How do you #Find20 minutes in the day to care for yourself? Strategies for school leaders, teachers and students.
If you have flown lately you may recall the life message, “Put on your oxygen mask before helping those around you.” This applies to health, fitness, and well-being. Teachers and educational leaders face extraordinary pressure in today’s schools, a pressure that requires nimbleness and resilience of spirit, body and mind. Often, being so focused on others, they put their health and well-being on the back burner. The old saying in education is true, “we can’t take care of others if we are not first taking care of ourselves.” By focusing on others, our best efforts never reach full potential, ultimately leading to exhaustion and burnout.
For many school leaders, high-stakes testing remains a central focus followed by improving graduation rates, college/career readiness, and school safety. Bringing up the rear, very often, is student social-emotional health. The weight of any of these areas of focus has a huge impact on stress and anxiety; nevertheless, the overwhelming majority of educators remain committed to the vital work they do each day. Most have a sense of purpose in their careers; yet, sadly, a decreasing few have a sense of intentionality about their own health and well-being. As teachers and educational leaders continue to focus on the achievement gap, a widening health gap forms.
In this context, stress, anxiety, and neglecting one’s health and fitness leads to even more problematic outcomes for teachers and educational leaders whose charge it is to model the same for their students. The reality of students coming to school lacking basic necessities and medical care, increasingly with the overlay of trauma, will not end tomorrow. Educators are naive to think that their physical and mental capabilities, herculean though they may be, are sufficient to endlessly face down wave upon wave of these daunting daily realities. Somewhere throughout the day, they must find at least 20 minutes (#Find20) to focus on their own health and well-being if they are to be present for their students and their personal charges over the long-term.
Carving out time for a 20-minute focus on well-being is a paradigm shift. The 20-minute focus can occur at any time, but ideally, it happens during the school day. Try some of these strategies for students, staff, and educational leaders:
- Just as teachers assign students 20 minutes of silent reading, they can shift gears and assign students to move, exercise, meditate or walk.

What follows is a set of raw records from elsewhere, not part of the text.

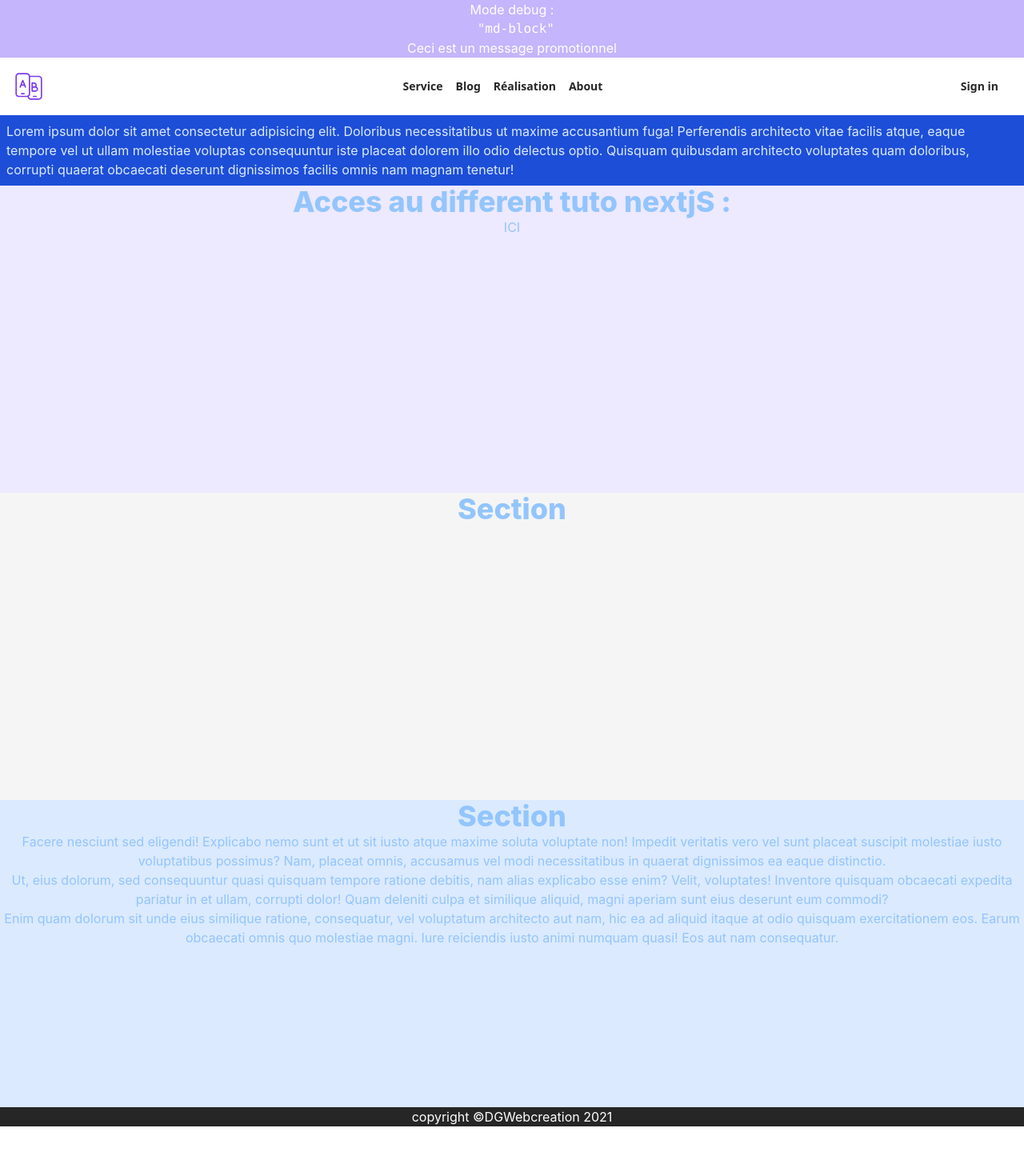
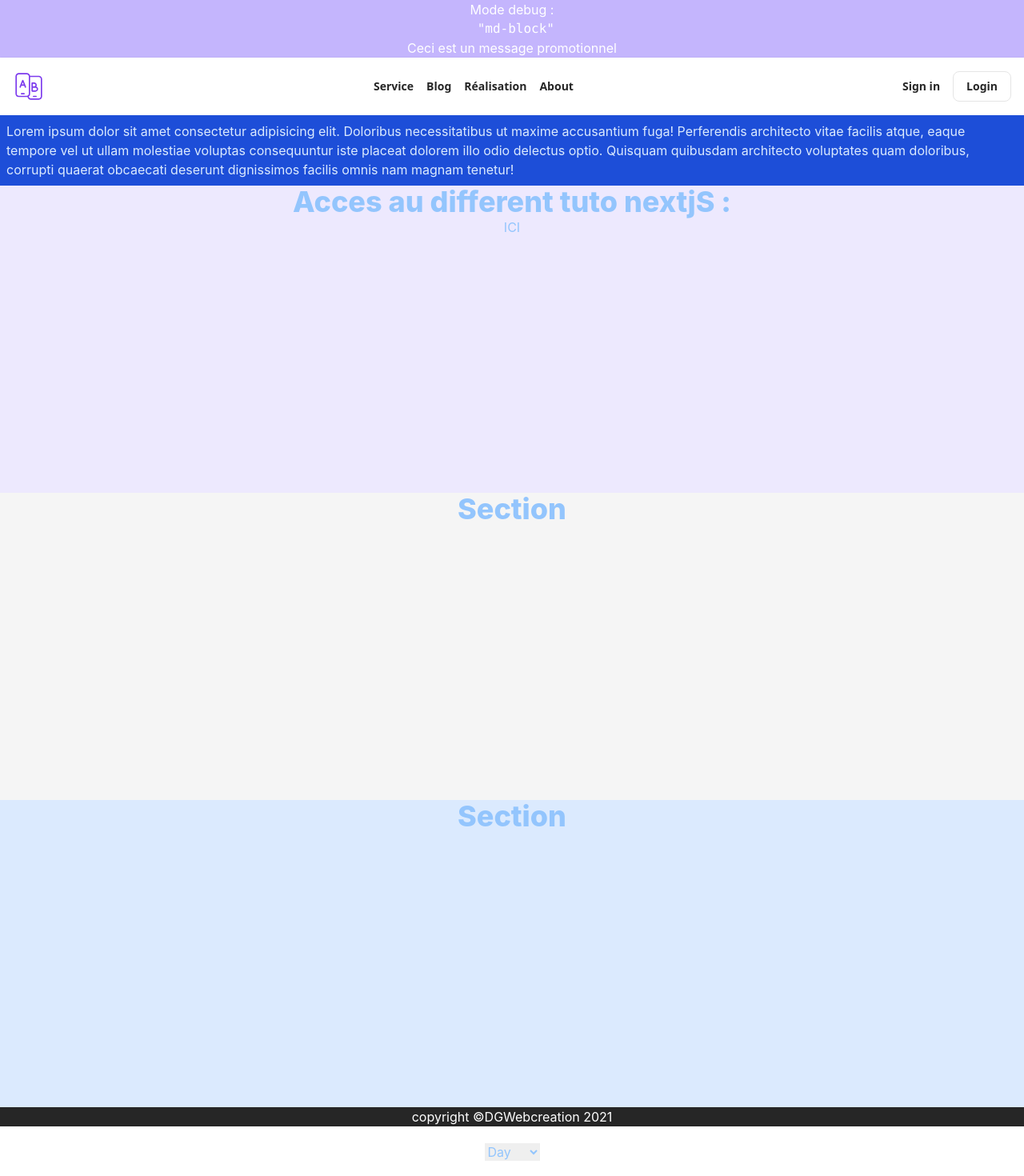
Before and after one commit to letotor/nextJS, a Next.js app: page / in a window 1280 px wide. Shown: the top 1470 px of the page at 80% size. Before the commit the page ends 1408 px from the top, so only its background shows below. Built offline with nearby package versions, Linux system fonts and the light colour scheme; no server answers.

Commit message:
ajout localstorage et conf ok auth0

```diff
--- a/components/Navbar.js
+++ b/components/Navbar.js
@@ -3,11 +3,15 @@ import Link from "next/link";
 import React from "react";
 import logo from "../public/images/logo.jpg";
 import { useUser } from "@auth0/nextjs-auth0";
+import react, { useState, useEffect } from "react";
+
 
 
 const Navbar = (props) => {
+
+
+
   const { user, error, isLoading } = useUser();
-
   if (isLoading) return <div>Loading...</div>;
 
   if (error) return <div>{error.message}</div>;
@@ -16,8 +20,7 @@ const Navbar = (props) => {
     <>
      {user && <div>
         <h2>{user.name}</h2>
-        <p>{user.email}</p>
-        <Link href="/api/auth/logout">Logout</Link>
+        <p>{JSON.stringify(user)}</p>
       </div>}
       {/* <!-- navbar goes here --> */}
       <nav className="">
@@ -68,15 +71,22 @@ const Navbar = (props) => {
 
                 <div className="hidden sm:flex sm:items-center">
 
-                 { !user  &&<Link href="/api/auth/login">
+                 { !user   &&<Link href="/api/auth/logout">
                     <a className="text-gray-800 text-sm font-semibold hover:text-purple-600 mr-4">
                       Sign in
                     </a>
                   </Link>}
+                  {!user && <Link href="/api/auth/login">
+                    <a className="text-gray-800 text-sm font-semibold border px-4 py-2 rounded-lg hover:text-purple-600 hover:border-purple-600">
+                      Login
+                    </a>
+
+                  </Link>}
                   {user && <Link href="/api/auth/logout">
                     <a className="text-gray-800 text-sm font-semibold border px-4 py-2 rounded-lg hover:text-purple-600 hover:border-purple-600">
-                      Logut out
+                      logout
                     </a>
+
                   </Link>}
                 </div>
 
--- a/pages/about.js
+++ b/pages/about.js
@@ -1,12 +1,17 @@
 import React from 'react'
 import Layout from "../components/Layout";
-
-const about = (props) => {
+import { withPageAuthRequired } from "@auth0/nextjs-auth0";
+export default () => {
     return (
-        <Layout>
-            about
-        </Layout>
-    )
+      <Layout>
+        <div>
+          <a href="https://www.youtube.com/watch?v=5qap5aO4i9A">LoFi Music</a>
+          <a href="https://www.youtube.com/watch?v=fEvM-OUbaKs">Jazz Music</a>
+          <a href="https://www.youtube.com/watch?v=XULUBg_ZcAU">Piano Music</a>
+        </div>
+      </Layout>
+    );
 }
 
-export default about
+// export default about
+export const getServerSideProps = withPageAuthRequired();
--- a/pages/index.js
+++ b/pages/index.js
@@ -6,11 +6,33 @@ import Layout from "../components/Layout";
 import Link from "next/link";
 
 // import {gitMemo} from "../content/gitMemo.md"
+import react, { useState, useEffect } from "react";
 
-const home = (props) => {
+
+function useStickyState(defaultValue, key) {
+  const [value, setValue] = useState(defaultValue);
+
+  useEffect(() => {
+    const stickyValue = window.localStorage.getItem(key);
+
+    if (stickyValue !== null) {
+      setValue(JSON.parse(stickyValue));
+    }
+  }, [key]);
+
+  useEffect(() => {
+    window.localStorage.setItem(key, JSON.stringify(value));
+  }, [key, value]);
+
+  return [value, setValue];
+}
+
+const Home = (props) => {
+
+   const [mode, setMode] = useStickyState("day", "mode");
+
   return (
     <>
-
       <Head>
         <title>Tutorial NextJS</title>
         <link rel="icon" href="../public/favicon.ico" />
@@ -41,6 +63,24 @@ const home = (props) => {
 
         <section className="bg-blue-100 text-center h-96">
           <h2 className="font-extrabold text-4xl">Section </h2>
+          <div className="container">
+            <select onChange={(ev) => setMode(ev.target.value)} value={mode}>
+              <option value="day">Day</option>
+              <option value="week">Week</option>
+              <option value="month">Month</option>
+            </select>
+
+            <style jsx>{`
+              .container {
+                min-height: 100vh;
+                padding: 0 0.5rem;
+                display: flex;
+                flex-direction: column;
+                justify-content: center;
+                align-items: center;
+              }
+            `}</style>
+          </div>
           <p>
             Facere nesciunt sed eligendi! Explicabo nemo sunt et ut sit iusto
             atque maxime soluta voluptate non! Impedit veritatis vero vel sunt
@@ -68,7 +108,7 @@ const home = (props) => {
   );
 };
 
-export default home;
+export default Home;
 
 
 
--- /dev/null
+++ b/pages/logout.js
@@ -0,0 +1,8 @@
+import React from "react";
+import Layout from "../components/Layout";
+
+const logout = (props) => {
+  return <Layout>logout</Layout>;
+};
+
+export default logout;
```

- During planning periods, urge teachers to dedicate 20 minutes of their time to doing something relaxing – taking time to focus on themselves. Try journaling for 20 minutes. If your school has a treadmill or elliptical machine, use it for 20 minutes. Find a tree outside with a bench and allow the sun and wind to rejuvenate your well-being. It is amazing what nature can do for your overall mood and energy levels.
- Educational leaders will benefit from carving out 20 minutes after lunch to focus on themselves. Consider taking a walk, reading in the library or taking quiet time to simply catch your breath.
- After work, find 20 minutes to allow your brain to relax by reading a book, doing a crossword puzzle or sitting on the porch and watching traffic go by. This will have a positive impact on mood, relieve stress, and boost self-esteem, centeredness, and purpose.
These are just a few strategies that can help students, teachers and educational leaders to implement #Find20 in schools. Time is a valuable resource in education. Traditionally, we try to maximize each moment to ensure students are achieving, growing and ready for the next level. I would argue that we can optimize our use of time and, likely, those very same outcomes, by finding 20 minutes to focus on ourselves and derive an increase in focus, attentiveness, and productivity. By reallocating this time each day, teachers and education leaders will be surprised by how much better they will feel physically and mentally.